From the first line to the last, set down the material exactly, leaving out its pictures.

· · · ·

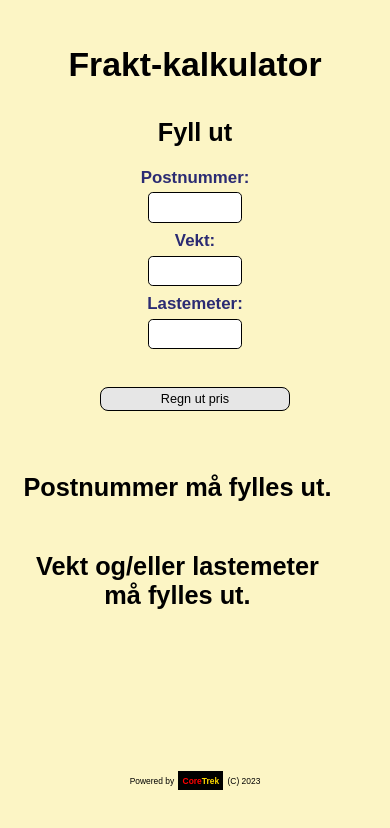
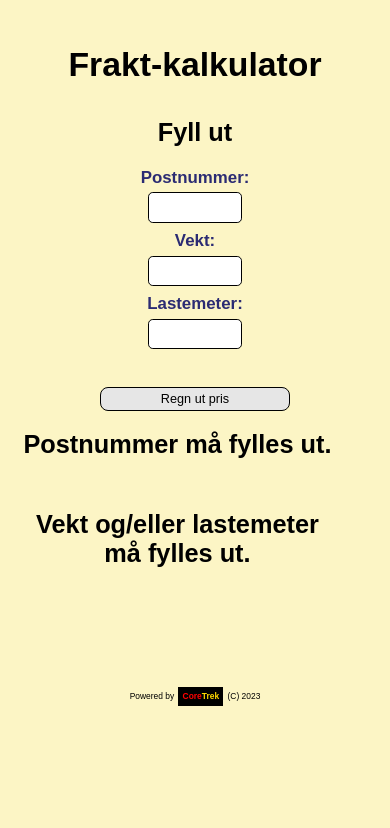
Before and after one commit to christian-kodehode/fraktkalk-v1, a website: page index.html in a window 390 px wide. Drawn offline with nearby package versions, Linux system fonts and the light colour scheme.

Commit message:
Update mq-mobile.css

```diff
--- a/css/mq-mobile.css
+++ b/css/mq-mobile.css
@@ -7,7 +7,7 @@
   :root {
     /* --- SECTION HEIGTHS --- */
     --sec-h-head: 10vh;
-    --sec-h-form: 80vh;
+    --sec-h-form: 70vh;
     --sec-h-foot: 5vh;
 
     /* --- ELEMENT SIZES --- */
```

· · · ·

§ **Solution to the problem**:
Before and after one commit to christian-kodehode/fraktkalk-v1, a website: page index.html in a window 390 px wide. Drawn offline with nearby package versions, Linux system fonts and the light colour scheme.

Commit message:
Update mq-mobile.css

```diff
--- a/css/mq-mobile.css
+++ b/css/mq-mobile.css
@@ -7,7 +7,7 @@
   :root {
     /* --- SECTION HEIGTHS --- */
     --sec-h-head: 10vh;
-    --sec-h-form: 80vh;
+    --sec-h-form: 70vh;
     --sec-h-foot: 5vh;
 
     /* --- ELEMENT SIZES --- */
```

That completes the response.